Over time Brie 'matured', I really didn't see it. She just started acting different all of a sudden. I guess being mature means you're suddenly more understanding, accepting, and forgiving in the world.
The ending left me with my jaw on the floor going "WHAT just happened?!" Completely left field, I did not get where that came from. Maybe I get where it came from, but it makes no sense in the story. Everything leads up to this big moment and no real shock or awe, just a simple "Oh, that's how it is."
WHAT?! What kind of ending is that?!
There are a few things that threw me for a bit of a loop. Random curse words popped up once in a while, which just struck me as odd. Usually it was by an adult, because the 'kids' danced around using them, but because it was an adult it was okay?
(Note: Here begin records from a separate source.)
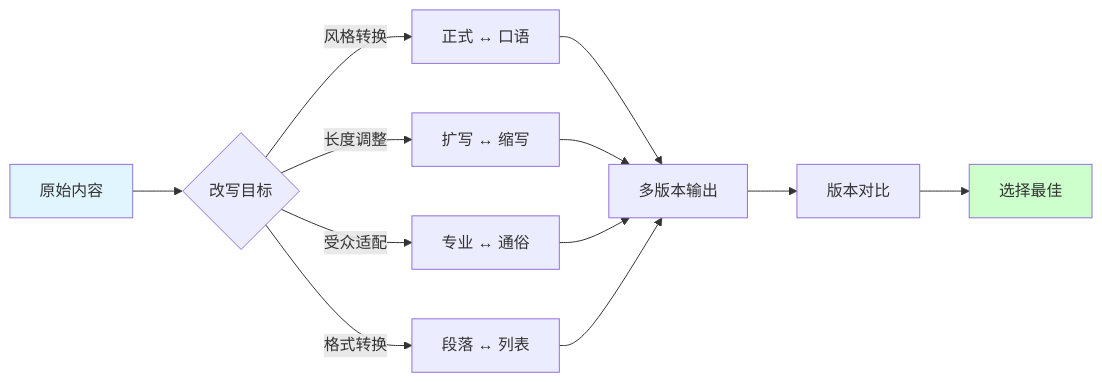
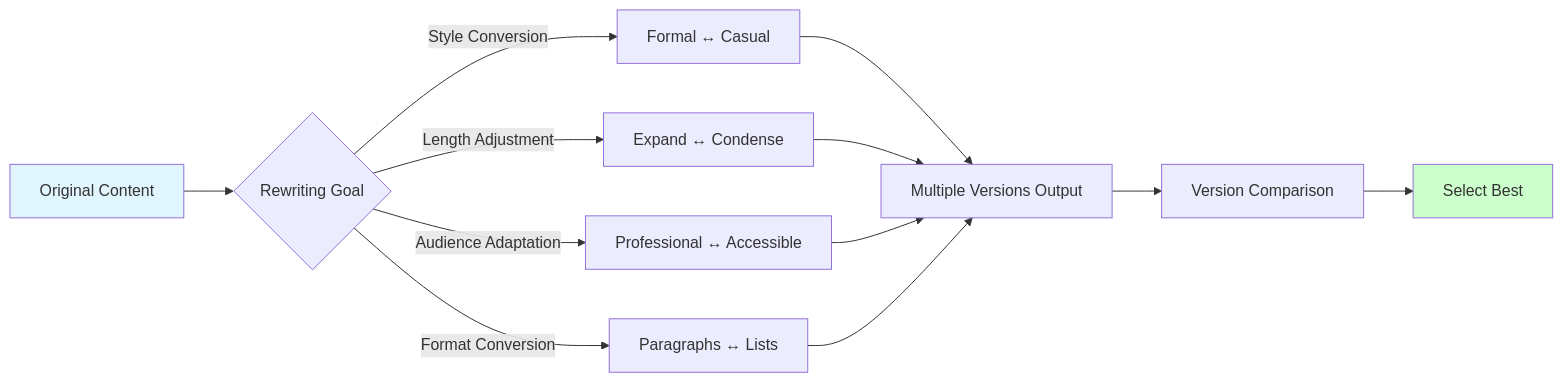
Before and after one commit to tianhongTina/ai-literacy-bootcamp: the third of 3 diagrams in docs/lessons/lesson-2.md, drawn with Mermaid. The commit also changed other lines of this file and 18 other files, not shown here.

````diff
--- a/docs/lessons/lesson-2.md
+++ b/docs/lessons/lesson-2.md
@@ -176,20 +176,20 @@
 ```mermaid
 graph LR
-    A[原始内容] --> B{改写目标}
+    A[Original Content] --> B{Rewriting Goal}
     
-    B -->|风格转换| C[正式 ↔ 口语]
-    B -->|长度调整| D[扩写 ↔ 缩写]
-    B -->|受众适配| E[专业 ↔ 通俗]
-    B -->|格式转换| F[段落 ↔ 列表]
+    B -->|Style Conversion| C[Formal ↔ Casual]
+    B -->|Length Adjustment| D[Expand ↔ Condense]
+    B -->|Audience Adaptation| E[Professional ↔ Accessible]
+    B -->|Format Conversion| F[Paragraphs ↔ Lists]
     
-    C --> G[多版本输出]
+    C --> G[Multiple Versions Output]
     D --> G
     E --> G
     F --> G
     
-    G --> H[版本对比]
-    H --> I[选择最佳]
+    G --> H[Version Comparison]
+    H --> I[Select Best]
     
     style A fill:#e1f5ff
     style I fill:#ccffcc
 ```
````
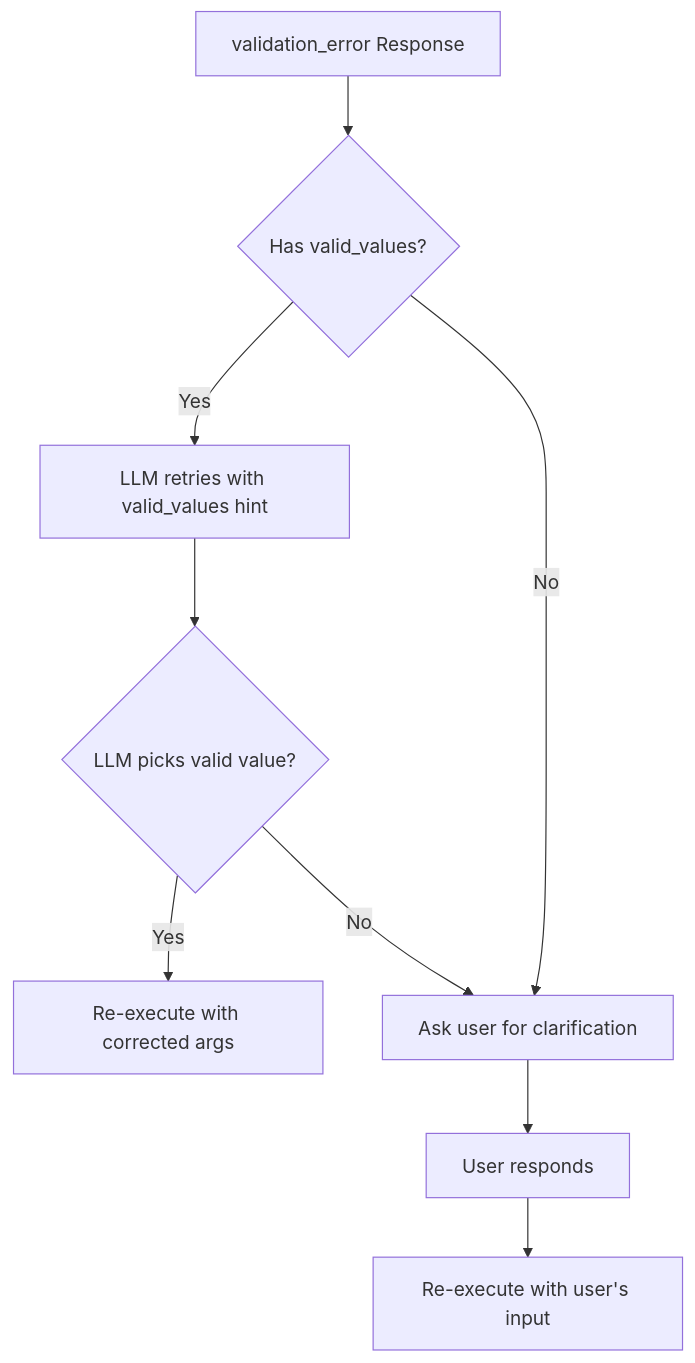
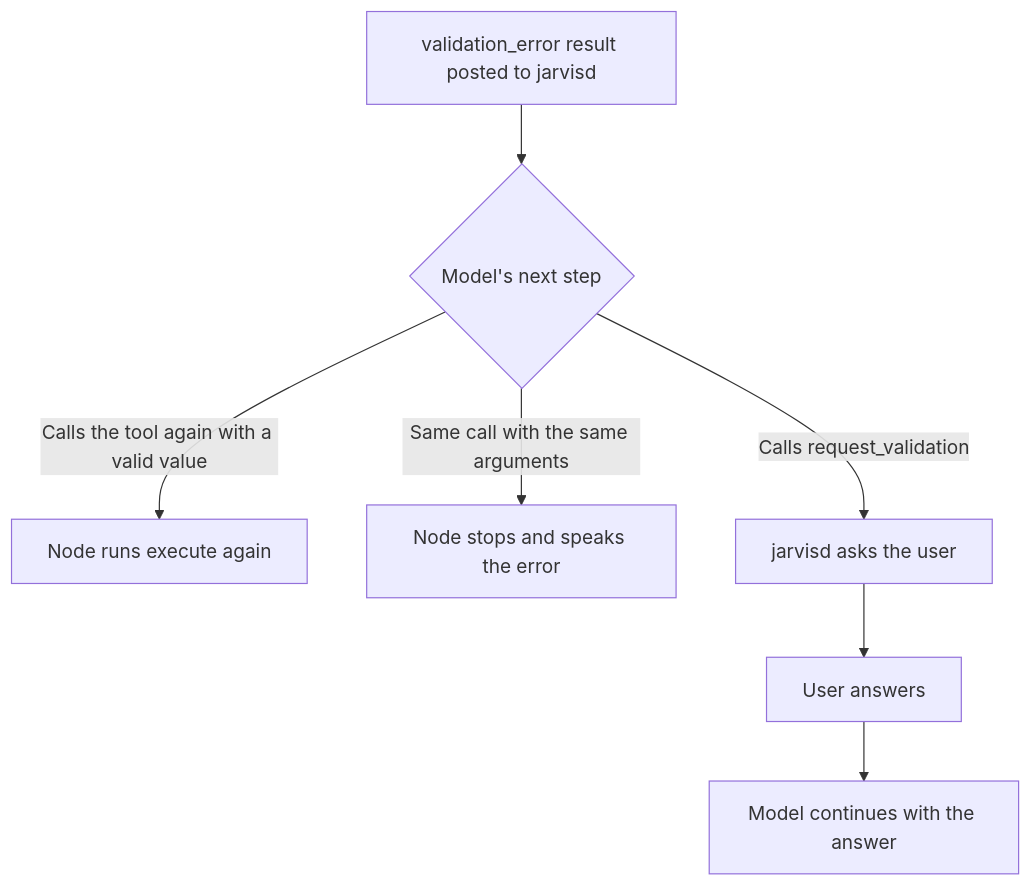
Before and after one commit to alexberardi/jarvis-docs: the third of 4 diagrams in docs/commands/lifecycle.md, drawn with Mermaid. The commit also changed other lines of this file and 10 other files, not shown here.

````diff
--- a/docs/commands/lifecycle.md
+++ b/docs/commands/lifecycle.md
@@ -331,11 +357,9 @@
 ```mermaid
 flowchart TD
-    A[validation_error Response] --> B{Has valid_values?}
-    B -->|Yes| C[LLM retries with valid_values hint]
-    C --> D{LLM picks valid value?}
-    D -->|Yes| E[Re-execute with corrected args]
-    D -->|No| F[Ask user for clarification]
-    B -->|No| F
-    F --> G[User responds]
-    G --> H[Re-execute with user's input]
+    A[validation_error result posted to jarvisd] --> B{Model's next step}
+    B -->|Calls the tool again with a valid value| C[Node runs execute again]
+    B -->|Same call with the same arguments| D[Node stops and speaks the error]
+    B -->|Calls request_validation| E[jarvisd asks the user]
+    E --> G[User answers]
+    G --> H[Model continues with the answer]
 ```
````
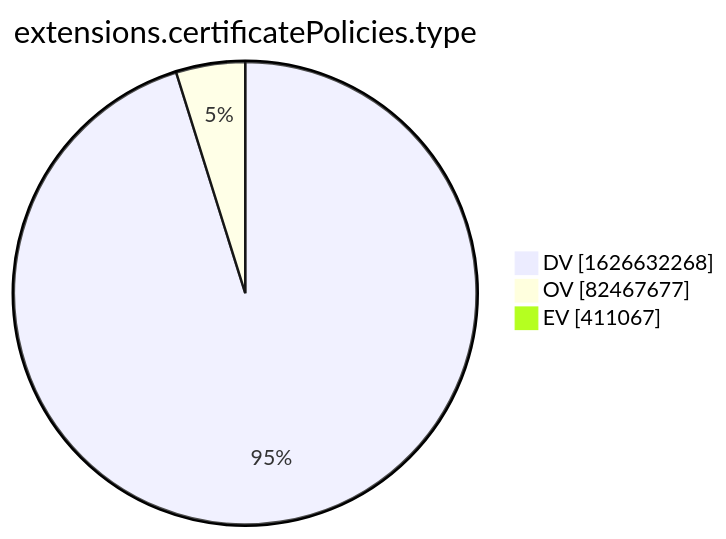
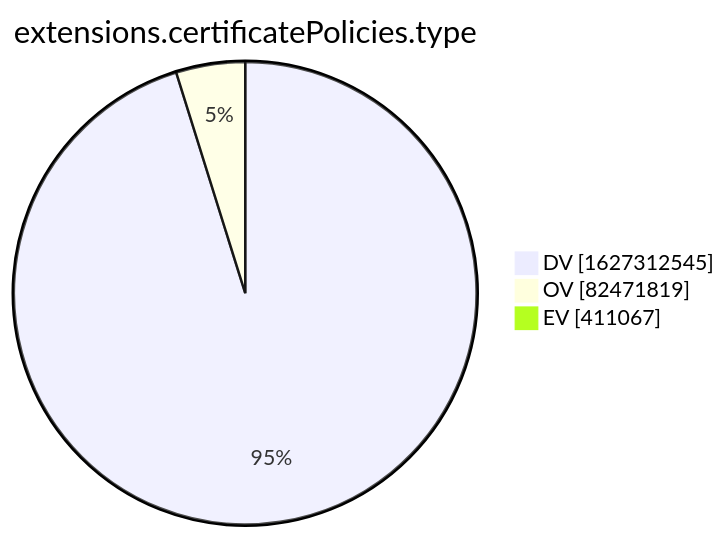
The tenth of 15 diagrams in xenon2022/README.md (christiankrug/ctmonitor_visualization), drawn with Mermaid before and after one commit. The commit also changed other lines of this file, not shown here.

````diff
--- a/xenon2022/README.md
+++ b/xenon2022/README.md
@@ -2878,7 +2878,7 @@
 ```mermaid
 pie showData
 title extensions.certificatePolicies.type
-"DV" :1626632268
-"OV" :82467677
+"DV" :1627312545
+"OV" :82471819
 "EV" :411067
 ```
````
In the end… I can't tell you how iffy I am about this book but due to the bad qualities that I personally cannot overlook are the things what largely affect my rating.
This entire book is based around love, I'm sure it was meant to be the 'importance' of love but honestly I found it to be based around how important it is to have love and for all the wrong reasons. You do not put everything to the point where your life falls apart, on the approval of someone's love. Ever. Not a great image to be sending out to young adults.
Towards the end I think the book tried to sort it's self out and set everything straight, but the damage was done. The world doesn't wave a magic wand and fix everything, not happy endings for everyone, not perfectness after the mess.
Although you do fix your mess, which is something I strongly believe.
I couldn't give this book 2 stars, I just couldn't. It has some good points and to someone it might be a great story, but that person wasn't me. Maybe if I was a 15 year old like Brie I might have been able to relate and understand more. Being in my early 20s, I thought Brie and her story was just too childish.
Unless you're looking for a 15 year old girl who is obsessed with her boyfriend the book really isn't worth the time. This book had an interesting idea that just got lost in the mess of a story that didn't quite hold together.
I wanted to like this book, I really did, but I couldn't make myself do it. I found it to be a very large disappointment. Not worth my time reading.
Recommend: Younger teens, broken-hearted, young romance.